Seventy-five years ago U.S. pomology was caught up in a ferment which marks the ebb and flow of any great agricultural industry. The beginnings of great things to come were in sight, though perhaps unrecognized as such, while the end of other eras was at hand. San Jose scale was being conquered, while peach yellows had destroyed the vast peach industry which bordered the Chesapeake Bay, an industry which made Maryland the leading peach state for a while. The demise of the peach industry was followed shortly by runaway plantings of apples from the mountains of Appalachia westward to Ohio; curiously a similar overexpansion developed in Washington and Oregon as well at that time. South Carolina was just beginning to plant peaches, and it would be 20 years before Michigan would commence peach breeding at South Haven. New Jersey had supported orchard fertilization experiments for 20 years, other Northeastern states for nearly as long. Cultivars were called varieties, and there were great numbers of them in all commercial deciduous fruit orchards. The leading apple cultivar by far was ‘Ben Davis’, but Stark Bros. Nursery had owned Jesse Hiatt's apple for 10 years, and was well under way toward making the 20th century, the ‘Delicious’ century in American apple production. The first high density apple orchard was already 8 years old, this a planting of ‘Wealthy’ trees on seedling rootstocks, spaced 10 × 10 feet, at the Central Experimental Farm in Ottawa, Ontario. But this planting was an idea well ahead of its time, for more than 60 years would pass before the term “high density” would have any meaning in American or Canadian pomology.

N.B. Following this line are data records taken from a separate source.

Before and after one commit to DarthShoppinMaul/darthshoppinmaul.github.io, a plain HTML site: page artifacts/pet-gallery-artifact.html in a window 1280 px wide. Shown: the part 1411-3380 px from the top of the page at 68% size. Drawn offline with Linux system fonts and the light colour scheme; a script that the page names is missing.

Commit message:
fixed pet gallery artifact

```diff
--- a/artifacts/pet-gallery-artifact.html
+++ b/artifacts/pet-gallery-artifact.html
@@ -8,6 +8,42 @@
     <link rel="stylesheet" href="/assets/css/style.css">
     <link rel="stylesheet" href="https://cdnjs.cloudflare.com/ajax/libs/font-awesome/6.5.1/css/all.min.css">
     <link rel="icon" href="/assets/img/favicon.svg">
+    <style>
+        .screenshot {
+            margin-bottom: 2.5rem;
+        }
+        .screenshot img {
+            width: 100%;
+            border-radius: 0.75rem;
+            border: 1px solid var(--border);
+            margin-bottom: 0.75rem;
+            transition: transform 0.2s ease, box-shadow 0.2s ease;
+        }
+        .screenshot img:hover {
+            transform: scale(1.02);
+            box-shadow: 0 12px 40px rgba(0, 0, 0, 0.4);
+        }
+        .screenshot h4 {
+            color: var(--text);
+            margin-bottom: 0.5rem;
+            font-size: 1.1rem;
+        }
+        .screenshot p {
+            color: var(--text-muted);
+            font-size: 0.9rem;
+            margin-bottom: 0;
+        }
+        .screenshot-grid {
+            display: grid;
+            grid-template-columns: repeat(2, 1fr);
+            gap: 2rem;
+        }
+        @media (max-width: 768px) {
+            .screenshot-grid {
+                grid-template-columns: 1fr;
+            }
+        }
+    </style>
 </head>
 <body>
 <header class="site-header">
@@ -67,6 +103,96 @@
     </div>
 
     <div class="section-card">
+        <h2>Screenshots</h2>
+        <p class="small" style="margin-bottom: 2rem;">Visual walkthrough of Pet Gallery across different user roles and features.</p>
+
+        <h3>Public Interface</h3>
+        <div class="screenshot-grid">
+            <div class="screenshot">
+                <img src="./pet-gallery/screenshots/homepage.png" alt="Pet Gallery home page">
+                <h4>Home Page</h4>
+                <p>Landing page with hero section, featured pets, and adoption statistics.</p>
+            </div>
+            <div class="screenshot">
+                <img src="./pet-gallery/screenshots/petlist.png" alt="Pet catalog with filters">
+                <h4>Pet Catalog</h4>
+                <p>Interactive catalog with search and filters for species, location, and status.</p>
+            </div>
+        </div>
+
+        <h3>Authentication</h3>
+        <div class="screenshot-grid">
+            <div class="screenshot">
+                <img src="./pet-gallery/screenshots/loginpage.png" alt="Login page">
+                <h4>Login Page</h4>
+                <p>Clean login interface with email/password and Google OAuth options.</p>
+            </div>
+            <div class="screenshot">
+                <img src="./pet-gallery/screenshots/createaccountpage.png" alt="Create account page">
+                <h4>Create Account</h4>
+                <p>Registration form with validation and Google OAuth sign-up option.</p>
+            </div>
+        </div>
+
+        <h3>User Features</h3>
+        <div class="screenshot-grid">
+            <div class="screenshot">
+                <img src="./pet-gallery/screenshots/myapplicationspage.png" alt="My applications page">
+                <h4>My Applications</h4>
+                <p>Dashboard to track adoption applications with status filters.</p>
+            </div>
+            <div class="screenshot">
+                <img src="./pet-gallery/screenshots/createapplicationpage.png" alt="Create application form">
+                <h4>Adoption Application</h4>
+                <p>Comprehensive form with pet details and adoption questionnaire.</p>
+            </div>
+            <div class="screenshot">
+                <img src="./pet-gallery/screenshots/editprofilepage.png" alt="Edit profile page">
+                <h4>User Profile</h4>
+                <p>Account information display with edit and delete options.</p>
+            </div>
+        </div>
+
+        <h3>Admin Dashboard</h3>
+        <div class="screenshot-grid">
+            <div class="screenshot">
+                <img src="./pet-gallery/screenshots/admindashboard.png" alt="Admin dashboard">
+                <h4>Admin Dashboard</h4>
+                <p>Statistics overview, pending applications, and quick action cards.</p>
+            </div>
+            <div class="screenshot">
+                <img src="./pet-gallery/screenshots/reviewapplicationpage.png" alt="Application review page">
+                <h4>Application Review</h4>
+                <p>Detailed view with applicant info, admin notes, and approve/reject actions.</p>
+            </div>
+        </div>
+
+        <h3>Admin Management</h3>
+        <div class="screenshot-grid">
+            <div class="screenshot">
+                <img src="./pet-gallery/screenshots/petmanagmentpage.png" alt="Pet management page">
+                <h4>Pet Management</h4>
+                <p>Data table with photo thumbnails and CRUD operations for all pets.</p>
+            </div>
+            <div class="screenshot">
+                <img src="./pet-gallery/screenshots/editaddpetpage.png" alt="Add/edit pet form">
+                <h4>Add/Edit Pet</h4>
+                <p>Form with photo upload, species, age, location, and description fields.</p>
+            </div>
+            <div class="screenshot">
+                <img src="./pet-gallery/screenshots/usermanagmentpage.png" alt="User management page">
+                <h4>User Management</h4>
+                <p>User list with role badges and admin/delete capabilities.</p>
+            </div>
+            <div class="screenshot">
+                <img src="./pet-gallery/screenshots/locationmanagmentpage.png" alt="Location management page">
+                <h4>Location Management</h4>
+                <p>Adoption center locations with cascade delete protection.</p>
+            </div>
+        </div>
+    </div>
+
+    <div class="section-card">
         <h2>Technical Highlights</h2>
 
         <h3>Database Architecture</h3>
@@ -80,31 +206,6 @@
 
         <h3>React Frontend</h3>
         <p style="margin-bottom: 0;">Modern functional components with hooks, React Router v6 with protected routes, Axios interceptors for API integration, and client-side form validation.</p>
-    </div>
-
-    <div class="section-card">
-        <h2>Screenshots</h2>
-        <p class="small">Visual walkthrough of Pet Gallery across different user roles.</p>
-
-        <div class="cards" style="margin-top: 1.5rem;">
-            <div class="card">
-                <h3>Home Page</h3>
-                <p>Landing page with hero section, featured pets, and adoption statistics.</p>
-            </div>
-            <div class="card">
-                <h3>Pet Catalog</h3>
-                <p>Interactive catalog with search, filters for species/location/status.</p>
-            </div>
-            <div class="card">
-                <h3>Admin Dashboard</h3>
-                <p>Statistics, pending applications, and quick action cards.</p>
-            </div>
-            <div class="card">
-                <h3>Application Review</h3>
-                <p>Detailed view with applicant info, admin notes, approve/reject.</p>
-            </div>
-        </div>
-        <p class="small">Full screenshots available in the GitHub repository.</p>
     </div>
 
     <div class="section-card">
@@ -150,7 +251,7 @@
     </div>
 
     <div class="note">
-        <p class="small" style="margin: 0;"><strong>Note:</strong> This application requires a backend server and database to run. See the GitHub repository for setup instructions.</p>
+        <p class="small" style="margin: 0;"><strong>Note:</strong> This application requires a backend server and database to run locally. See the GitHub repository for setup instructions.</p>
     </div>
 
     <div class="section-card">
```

calculated by dividing yield by fruit count. Individual fruit were also examined for signs of insect and/or disease injury, and the number of fruit with plum curculio, codling moth, san jose scale ( Quadraspidiotus perniciosus ), oriental fruit moth
armored scale insects Chionaspis pinifoliae and Chionaspis heterophyllae (Hemiptera: Diaspididae) Ann. Entomol. Soc. Amer. 102 381 385 Pless, C.D. Deyton, D.E. Sams, C.E. 1995 Control of San Jose scale, terrapin scale, and European red mite on dormant